Since a lot of developers have switched to the improved library, mysqli the old version did not support the mysqli. Due to popular demand, and requirement we updated the profiler with necessary mods and the improved version is available for download here. For the benefit of usage, the profiling should happen on the same connection resource, and a new method phpMyProfiler::setLink() is provided which takes one parameter byRef the mysqli connection resource. We had to retain the compatiablity, since most of our coders at Saturn were familiar with the last version.

News logged at php|architect
Beth Tucker Long, the Editor In Chief of php|architect magazine has logged a News about PhpMyProfiler on March 12, 2010. Read the words from the news page.

Profile Sampler
Due to a couple of compromising situations on my godaddy hosting, I was forced to disable some features of php and it seems that the hosted version of profile-sampler does not work. To facilitate the sampling, one can download the sampler and use it on his own web server or Download the sampler Download

WordPress Plugin
The profiler and sampler has been bundled into a single download, but is now two wordpress plugins. Though this has issues that this will be plugged into the wordpress flow after init and that logging is done on shutdown hook, some of the database calls are never logged. Still that is not an issue as mostly slowness would be caused by database calls from the theme and plugins. Note that logging may make system more slow and this is for identifying the bottlenecks and should never be left on for long times. Features like Log requests from IP, Log requests from IP to specific URL, Enable/Disable, Log Frequency are in the wishlist. Currently when you enable, the profiler starts logging, and creates new file for every hour.

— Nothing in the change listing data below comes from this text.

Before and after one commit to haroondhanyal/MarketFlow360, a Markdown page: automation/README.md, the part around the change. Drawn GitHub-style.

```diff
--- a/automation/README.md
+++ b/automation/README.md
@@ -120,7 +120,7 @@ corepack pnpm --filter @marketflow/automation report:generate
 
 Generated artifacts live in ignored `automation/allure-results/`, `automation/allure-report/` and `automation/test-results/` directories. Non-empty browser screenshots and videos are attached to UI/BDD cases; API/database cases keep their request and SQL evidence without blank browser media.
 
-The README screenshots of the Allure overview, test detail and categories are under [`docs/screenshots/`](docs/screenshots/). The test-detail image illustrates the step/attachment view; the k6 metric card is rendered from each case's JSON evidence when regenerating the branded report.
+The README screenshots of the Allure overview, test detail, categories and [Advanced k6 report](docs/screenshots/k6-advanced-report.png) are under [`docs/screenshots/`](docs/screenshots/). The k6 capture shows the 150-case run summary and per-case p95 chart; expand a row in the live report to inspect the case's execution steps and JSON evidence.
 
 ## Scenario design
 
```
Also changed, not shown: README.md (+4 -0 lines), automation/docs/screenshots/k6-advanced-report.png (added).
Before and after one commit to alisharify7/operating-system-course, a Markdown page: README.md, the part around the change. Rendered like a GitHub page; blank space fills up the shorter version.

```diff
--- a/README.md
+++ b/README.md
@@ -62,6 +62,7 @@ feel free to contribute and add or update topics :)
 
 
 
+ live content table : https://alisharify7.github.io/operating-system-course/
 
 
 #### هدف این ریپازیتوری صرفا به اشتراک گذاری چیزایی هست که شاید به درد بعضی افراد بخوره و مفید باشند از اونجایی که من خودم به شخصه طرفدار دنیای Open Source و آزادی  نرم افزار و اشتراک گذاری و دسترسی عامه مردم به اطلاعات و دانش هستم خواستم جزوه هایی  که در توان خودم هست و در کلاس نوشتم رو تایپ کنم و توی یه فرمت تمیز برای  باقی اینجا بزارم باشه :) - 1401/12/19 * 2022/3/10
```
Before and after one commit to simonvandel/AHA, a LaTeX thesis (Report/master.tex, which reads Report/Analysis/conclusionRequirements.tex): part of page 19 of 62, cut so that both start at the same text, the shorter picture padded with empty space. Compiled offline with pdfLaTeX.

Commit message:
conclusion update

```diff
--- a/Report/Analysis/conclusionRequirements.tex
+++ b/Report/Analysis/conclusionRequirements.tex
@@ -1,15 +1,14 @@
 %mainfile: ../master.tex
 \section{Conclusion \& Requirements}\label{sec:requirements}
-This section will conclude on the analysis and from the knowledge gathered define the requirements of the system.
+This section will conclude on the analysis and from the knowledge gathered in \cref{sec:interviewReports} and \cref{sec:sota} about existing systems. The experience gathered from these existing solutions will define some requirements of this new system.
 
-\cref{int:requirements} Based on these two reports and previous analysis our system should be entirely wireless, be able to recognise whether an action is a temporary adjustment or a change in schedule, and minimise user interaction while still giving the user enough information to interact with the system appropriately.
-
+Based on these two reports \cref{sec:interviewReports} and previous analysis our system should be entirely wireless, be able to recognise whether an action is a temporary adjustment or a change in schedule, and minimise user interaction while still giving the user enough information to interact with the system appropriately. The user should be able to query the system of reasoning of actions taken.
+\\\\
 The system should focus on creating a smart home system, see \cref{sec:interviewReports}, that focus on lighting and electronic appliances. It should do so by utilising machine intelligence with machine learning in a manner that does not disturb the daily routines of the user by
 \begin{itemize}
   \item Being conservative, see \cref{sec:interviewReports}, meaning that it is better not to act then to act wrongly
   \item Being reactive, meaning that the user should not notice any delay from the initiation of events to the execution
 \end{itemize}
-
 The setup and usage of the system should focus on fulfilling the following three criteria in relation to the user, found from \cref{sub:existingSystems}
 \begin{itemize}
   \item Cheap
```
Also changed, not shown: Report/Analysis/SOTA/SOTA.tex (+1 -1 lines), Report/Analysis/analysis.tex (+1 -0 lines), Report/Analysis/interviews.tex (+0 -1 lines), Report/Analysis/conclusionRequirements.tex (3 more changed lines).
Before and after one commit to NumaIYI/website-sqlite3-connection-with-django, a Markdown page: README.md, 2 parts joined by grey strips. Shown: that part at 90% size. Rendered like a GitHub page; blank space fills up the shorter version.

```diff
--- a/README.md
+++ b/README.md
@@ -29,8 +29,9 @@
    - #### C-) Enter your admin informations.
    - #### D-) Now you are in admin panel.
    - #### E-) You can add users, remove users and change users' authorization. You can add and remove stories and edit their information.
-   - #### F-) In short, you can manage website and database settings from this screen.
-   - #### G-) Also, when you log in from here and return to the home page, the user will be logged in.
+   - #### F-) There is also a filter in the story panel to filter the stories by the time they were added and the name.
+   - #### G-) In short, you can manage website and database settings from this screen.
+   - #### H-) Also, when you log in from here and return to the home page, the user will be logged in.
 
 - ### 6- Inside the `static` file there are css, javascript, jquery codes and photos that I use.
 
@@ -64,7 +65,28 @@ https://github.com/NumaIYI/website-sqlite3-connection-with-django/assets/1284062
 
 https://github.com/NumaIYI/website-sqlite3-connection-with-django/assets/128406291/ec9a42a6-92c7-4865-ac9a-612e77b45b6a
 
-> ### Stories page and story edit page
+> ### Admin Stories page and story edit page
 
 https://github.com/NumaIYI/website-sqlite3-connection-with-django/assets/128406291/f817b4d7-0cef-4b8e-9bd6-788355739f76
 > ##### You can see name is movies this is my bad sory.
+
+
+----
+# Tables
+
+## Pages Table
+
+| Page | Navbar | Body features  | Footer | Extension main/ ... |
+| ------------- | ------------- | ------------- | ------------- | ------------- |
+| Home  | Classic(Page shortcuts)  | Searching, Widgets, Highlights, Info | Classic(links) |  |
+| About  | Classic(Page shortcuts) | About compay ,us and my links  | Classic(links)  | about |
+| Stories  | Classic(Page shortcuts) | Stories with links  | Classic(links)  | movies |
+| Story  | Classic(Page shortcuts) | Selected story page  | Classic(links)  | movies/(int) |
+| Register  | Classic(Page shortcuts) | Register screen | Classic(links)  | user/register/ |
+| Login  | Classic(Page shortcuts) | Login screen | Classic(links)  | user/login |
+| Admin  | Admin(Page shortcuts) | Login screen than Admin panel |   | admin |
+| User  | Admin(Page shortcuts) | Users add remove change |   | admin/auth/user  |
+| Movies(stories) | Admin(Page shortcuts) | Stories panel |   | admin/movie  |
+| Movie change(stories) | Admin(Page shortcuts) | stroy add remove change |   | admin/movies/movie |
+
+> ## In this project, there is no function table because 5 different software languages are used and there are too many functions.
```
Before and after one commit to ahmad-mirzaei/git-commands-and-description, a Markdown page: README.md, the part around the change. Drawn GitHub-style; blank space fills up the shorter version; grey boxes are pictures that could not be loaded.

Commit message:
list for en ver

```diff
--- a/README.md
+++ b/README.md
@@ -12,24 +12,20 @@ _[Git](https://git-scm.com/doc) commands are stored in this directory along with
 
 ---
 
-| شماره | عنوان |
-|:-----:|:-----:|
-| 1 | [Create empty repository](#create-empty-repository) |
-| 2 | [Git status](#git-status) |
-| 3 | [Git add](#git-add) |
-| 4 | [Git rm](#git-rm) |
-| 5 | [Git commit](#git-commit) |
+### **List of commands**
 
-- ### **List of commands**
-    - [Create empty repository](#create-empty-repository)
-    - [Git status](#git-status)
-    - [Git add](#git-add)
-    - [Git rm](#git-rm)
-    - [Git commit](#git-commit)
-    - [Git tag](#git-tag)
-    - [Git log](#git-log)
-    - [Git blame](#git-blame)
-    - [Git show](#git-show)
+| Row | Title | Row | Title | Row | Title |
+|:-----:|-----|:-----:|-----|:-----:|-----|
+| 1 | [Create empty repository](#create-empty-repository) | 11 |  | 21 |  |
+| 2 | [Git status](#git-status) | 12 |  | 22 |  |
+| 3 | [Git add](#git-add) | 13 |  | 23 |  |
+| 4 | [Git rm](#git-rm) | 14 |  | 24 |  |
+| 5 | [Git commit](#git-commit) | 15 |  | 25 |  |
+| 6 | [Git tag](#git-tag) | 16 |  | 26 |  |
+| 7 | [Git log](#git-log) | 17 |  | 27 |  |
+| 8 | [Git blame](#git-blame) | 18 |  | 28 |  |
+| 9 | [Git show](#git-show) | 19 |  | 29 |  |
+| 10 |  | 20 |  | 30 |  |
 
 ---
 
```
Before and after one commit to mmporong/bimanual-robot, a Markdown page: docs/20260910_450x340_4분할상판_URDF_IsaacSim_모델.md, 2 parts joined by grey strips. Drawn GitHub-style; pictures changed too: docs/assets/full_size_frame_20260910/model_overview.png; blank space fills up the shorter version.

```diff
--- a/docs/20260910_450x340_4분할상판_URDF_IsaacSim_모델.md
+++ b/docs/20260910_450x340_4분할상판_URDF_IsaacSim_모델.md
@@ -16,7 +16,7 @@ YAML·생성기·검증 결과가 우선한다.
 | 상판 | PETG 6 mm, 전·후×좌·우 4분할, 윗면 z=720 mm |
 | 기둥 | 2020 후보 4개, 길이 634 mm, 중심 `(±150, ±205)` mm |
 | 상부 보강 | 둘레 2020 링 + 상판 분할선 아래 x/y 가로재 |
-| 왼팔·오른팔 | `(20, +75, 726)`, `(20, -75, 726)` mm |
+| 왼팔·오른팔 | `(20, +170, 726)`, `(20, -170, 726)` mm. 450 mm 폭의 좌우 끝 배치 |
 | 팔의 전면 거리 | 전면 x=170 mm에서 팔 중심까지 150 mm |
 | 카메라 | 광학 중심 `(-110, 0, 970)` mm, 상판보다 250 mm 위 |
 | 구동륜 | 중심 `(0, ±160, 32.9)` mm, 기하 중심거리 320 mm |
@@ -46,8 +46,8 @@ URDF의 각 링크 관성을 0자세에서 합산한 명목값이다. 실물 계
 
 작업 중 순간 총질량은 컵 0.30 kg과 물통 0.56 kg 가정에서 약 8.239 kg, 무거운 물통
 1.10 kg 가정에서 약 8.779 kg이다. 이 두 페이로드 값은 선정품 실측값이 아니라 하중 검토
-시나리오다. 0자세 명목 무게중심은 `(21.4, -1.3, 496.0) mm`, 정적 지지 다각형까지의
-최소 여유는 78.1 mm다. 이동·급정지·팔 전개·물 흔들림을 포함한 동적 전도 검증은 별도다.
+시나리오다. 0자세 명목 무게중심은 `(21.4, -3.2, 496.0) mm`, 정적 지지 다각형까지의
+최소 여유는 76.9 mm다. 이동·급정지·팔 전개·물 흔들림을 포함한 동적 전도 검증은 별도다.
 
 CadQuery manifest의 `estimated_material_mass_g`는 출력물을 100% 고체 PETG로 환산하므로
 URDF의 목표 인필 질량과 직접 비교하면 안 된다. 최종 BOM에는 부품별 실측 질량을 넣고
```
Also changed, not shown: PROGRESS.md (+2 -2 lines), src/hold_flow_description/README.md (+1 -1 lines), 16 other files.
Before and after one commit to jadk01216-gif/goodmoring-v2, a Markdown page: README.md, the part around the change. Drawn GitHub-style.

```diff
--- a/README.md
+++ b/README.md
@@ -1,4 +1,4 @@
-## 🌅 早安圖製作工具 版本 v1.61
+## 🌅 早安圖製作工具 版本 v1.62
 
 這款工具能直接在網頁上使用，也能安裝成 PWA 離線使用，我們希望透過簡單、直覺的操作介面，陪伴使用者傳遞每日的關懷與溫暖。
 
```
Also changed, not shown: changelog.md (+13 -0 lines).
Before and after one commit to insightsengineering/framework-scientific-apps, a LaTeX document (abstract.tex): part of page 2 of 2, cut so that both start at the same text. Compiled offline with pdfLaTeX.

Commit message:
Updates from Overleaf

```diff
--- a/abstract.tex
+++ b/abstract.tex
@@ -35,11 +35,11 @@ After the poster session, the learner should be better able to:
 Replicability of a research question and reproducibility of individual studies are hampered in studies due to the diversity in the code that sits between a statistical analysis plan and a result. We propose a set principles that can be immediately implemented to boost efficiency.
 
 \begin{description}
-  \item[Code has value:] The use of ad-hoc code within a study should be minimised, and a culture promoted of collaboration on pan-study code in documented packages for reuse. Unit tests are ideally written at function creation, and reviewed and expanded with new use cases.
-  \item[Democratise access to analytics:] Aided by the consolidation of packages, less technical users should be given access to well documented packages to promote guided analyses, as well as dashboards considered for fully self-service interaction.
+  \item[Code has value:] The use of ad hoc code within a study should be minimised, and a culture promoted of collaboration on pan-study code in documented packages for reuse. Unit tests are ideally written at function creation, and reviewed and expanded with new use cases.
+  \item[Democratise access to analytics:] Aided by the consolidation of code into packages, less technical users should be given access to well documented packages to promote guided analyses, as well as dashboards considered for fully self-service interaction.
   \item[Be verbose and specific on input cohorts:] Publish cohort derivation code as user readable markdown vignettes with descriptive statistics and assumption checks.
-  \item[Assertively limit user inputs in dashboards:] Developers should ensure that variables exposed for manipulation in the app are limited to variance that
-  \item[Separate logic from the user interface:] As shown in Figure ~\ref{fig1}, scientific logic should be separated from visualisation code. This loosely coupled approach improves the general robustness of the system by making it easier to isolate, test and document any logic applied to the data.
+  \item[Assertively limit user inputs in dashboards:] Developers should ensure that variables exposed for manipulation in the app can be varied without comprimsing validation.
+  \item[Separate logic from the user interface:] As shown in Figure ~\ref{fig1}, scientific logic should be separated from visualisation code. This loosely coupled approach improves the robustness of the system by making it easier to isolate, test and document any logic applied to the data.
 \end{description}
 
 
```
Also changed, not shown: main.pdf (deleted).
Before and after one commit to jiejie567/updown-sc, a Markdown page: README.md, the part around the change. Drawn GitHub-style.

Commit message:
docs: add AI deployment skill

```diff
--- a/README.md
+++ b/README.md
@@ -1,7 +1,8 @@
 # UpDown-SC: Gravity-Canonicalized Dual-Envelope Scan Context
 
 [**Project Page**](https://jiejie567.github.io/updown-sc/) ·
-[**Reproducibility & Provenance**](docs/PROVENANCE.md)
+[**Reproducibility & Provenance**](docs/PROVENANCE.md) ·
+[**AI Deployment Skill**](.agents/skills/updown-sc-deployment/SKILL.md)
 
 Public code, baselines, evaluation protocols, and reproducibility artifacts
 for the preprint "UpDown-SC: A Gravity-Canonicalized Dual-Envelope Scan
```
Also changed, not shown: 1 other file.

This is stored into the UPLOAD_DIR/wp_php_my_profiler with <Year-month-date-hour>.log as filename, and posted into the $wpdb-posts table with post_status = private, and post_type = profiler_log, Once logging is done, and before going for analysis, better deactivate the Profiler. Log Analyzer creates a menu entry in the admin side, and shows the logs from the $wpdb->posts table with the above properties in a tabular form, with actions ‘Analyze’ and ‘Delete’. The plugin is provided for advanced users and debuggers to find issues and bottlenecks in their plugins or themes. Download the plugin Download

CodeIgniter Adoption
Recently at Saturn we have started to use CodeIgniter due to developers as well as clients. Some projects have been transferred to us for further maintenance which was also developed on top of CodeIgniter, which needed auditing. The outcome is that I could not resist creating a port of the popular Open PHP-MyProfiler such that it can be included into the CodeIgniter workflow without any hindrance. CodeIgniter gurus may be skeptical about extending the CI_Model for this purpose whereas the overall function would have been better off as a library. This override from best practices are just for utilizing the configuration from the system as well as creating a connection to the database with the same credentials. Also the model can be loaded well ahead of system initialization through autoloader configuration. This will require one custom configuration profiler_log which can be added to any of the config files like $config['profiler_log'] = '/tmp/';. Only that this should be a valid directory where the webserver can write files onto. On shared hosts, a new directory can be created for the same purpose. Analyzer is not built as a CodeIgniter port since the standard one is enough for analyzing the logs created by this one also. Though the download is named as, the model class is phpmyprofiler, so please be aware to rename the file if the unzip did not get it right. Download